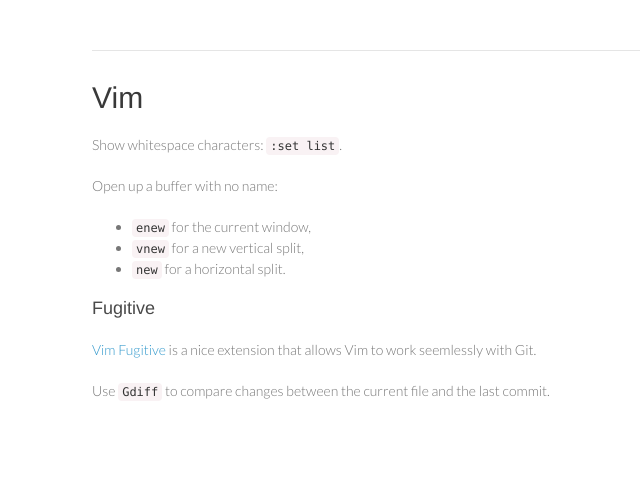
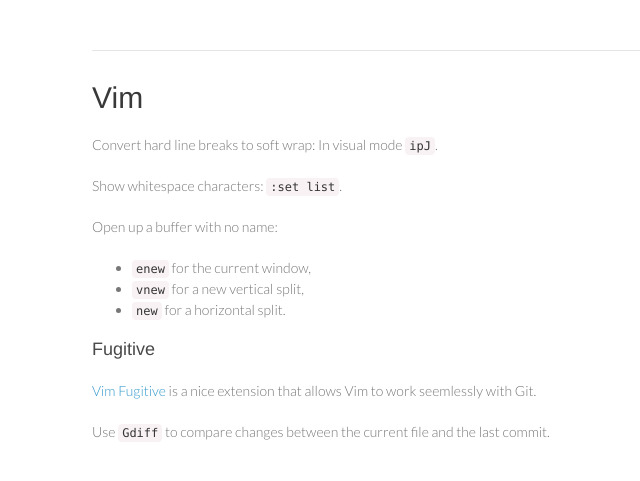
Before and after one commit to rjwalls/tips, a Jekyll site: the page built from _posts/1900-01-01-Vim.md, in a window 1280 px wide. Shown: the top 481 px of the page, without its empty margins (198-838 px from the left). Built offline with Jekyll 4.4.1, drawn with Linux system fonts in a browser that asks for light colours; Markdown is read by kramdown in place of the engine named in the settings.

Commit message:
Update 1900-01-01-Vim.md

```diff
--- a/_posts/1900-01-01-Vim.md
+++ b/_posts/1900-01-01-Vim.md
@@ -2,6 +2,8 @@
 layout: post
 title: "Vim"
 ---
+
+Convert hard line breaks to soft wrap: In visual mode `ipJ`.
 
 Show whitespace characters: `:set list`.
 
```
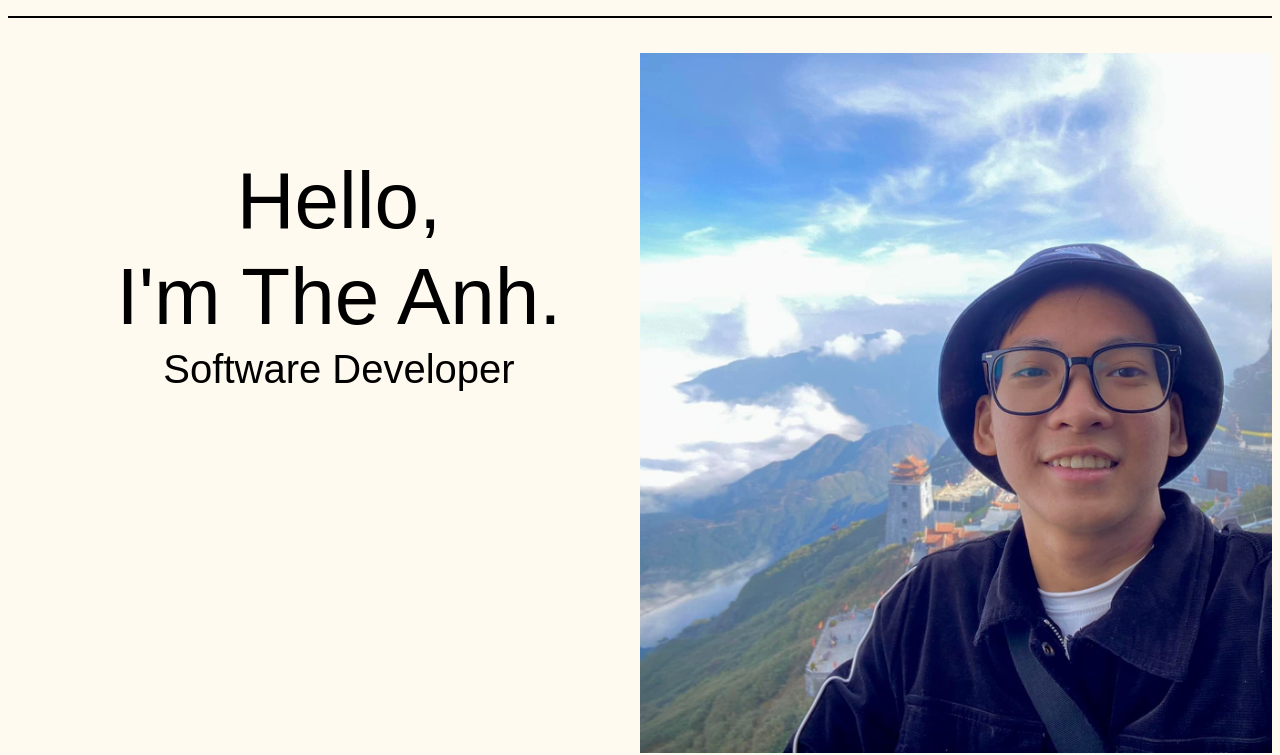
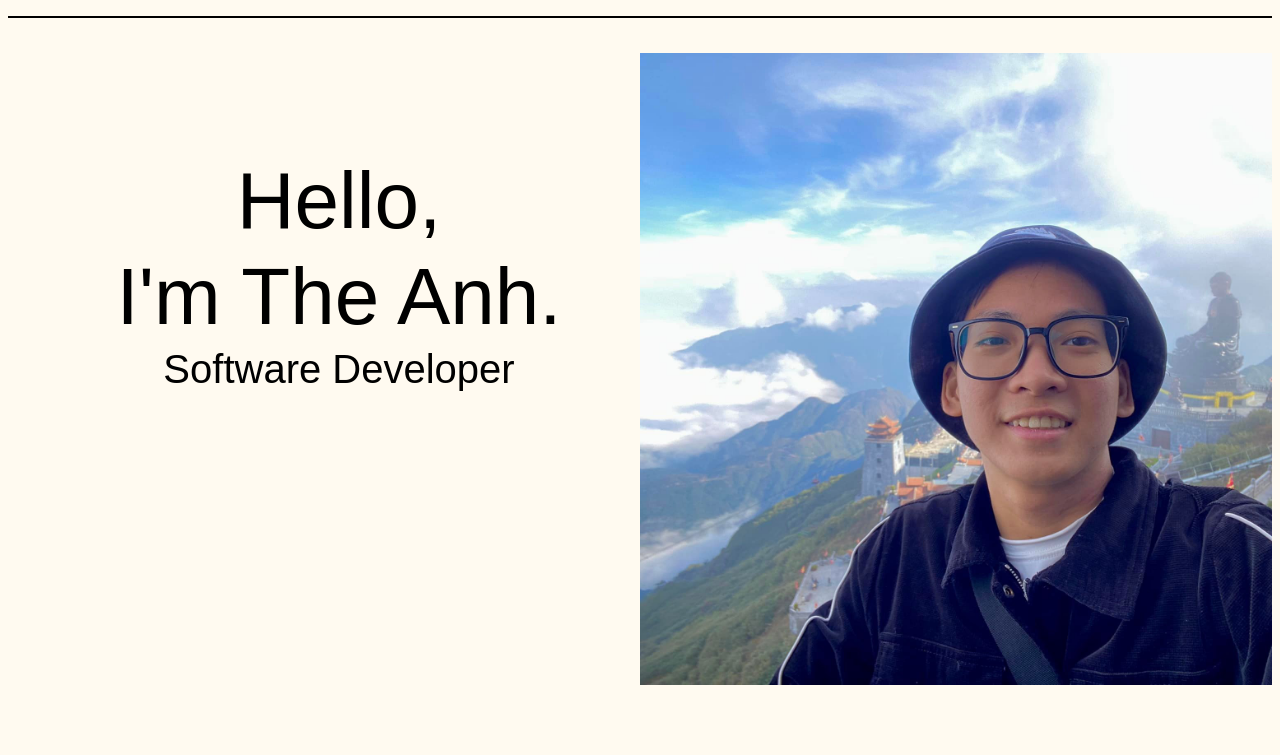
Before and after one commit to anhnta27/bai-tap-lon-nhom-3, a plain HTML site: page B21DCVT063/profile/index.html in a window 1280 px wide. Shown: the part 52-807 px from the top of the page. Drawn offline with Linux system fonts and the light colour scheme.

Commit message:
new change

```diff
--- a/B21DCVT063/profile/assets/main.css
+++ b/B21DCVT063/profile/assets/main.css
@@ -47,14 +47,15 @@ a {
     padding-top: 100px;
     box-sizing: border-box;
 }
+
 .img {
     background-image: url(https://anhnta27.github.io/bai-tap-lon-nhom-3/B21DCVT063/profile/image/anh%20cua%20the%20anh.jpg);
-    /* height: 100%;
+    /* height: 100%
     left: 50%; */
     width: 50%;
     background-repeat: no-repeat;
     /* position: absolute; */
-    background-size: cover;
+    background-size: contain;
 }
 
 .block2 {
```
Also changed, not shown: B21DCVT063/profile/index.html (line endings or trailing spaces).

» Work required
Output each line above exactly as it stands, omitting the pictures.

» Output for this exercise
Before and after one commit to rjwalls/tips, a Jekyll site: the page built from _posts/1900-01-01-Vim.md, in a window 1280 px wide. Shown: the top 481 px of the page, without its empty margins (198-838 px from the left). Built offline with Jekyll 4.4.1, drawn with Linux system fonts in a browser that asks for light colours; Markdown is read by kramdown in place of the engine named in the settings.

Commit message:
Update 1900-01-01-Vim.md

```diff
--- a/_posts/1900-01-01-Vim.md
+++ b/_posts/1900-01-01-Vim.md
@@ -2,6 +2,8 @@
 layout: post
 title: "Vim"
 ---
+
+Convert hard line breaks to soft wrap: In visual mode `ipJ`.
 
 Show whitespace characters: `:set list`.
 
```
Before and after one commit to anhnta27/bai-tap-lon-nhom-3, a plain HTML site: page B21DCVT063/profile/index.html in a window 1280 px wide. Shown: the part 52-807 px from the top of the page. Drawn offline with Linux system fonts and the light colour scheme.

Commit message:
new change

```diff
--- a/B21DCVT063/profile/assets/main.css
+++ b/B21DCVT063/profile/assets/main.css
@@ -47,14 +47,15 @@ a {
     padding-top: 100px;
     box-sizing: border-box;
 }
+
 .img {
     background-image: url(https://anhnta27.github.io/bai-tap-lon-nhom-3/B21DCVT063/profile/image/anh%20cua%20the%20anh.jpg);
-    /* height: 100%;
+    /* height: 100%
     left: 50%; */
     width: 50%;
     background-repeat: no-repeat;
     /* position: absolute; */
-    background-size: cover;
+    background-size: contain;
 }
 
 .block2 {
```
Also changed, not shown: B21DCVT063/profile/index.html (line endings or trailing spaces).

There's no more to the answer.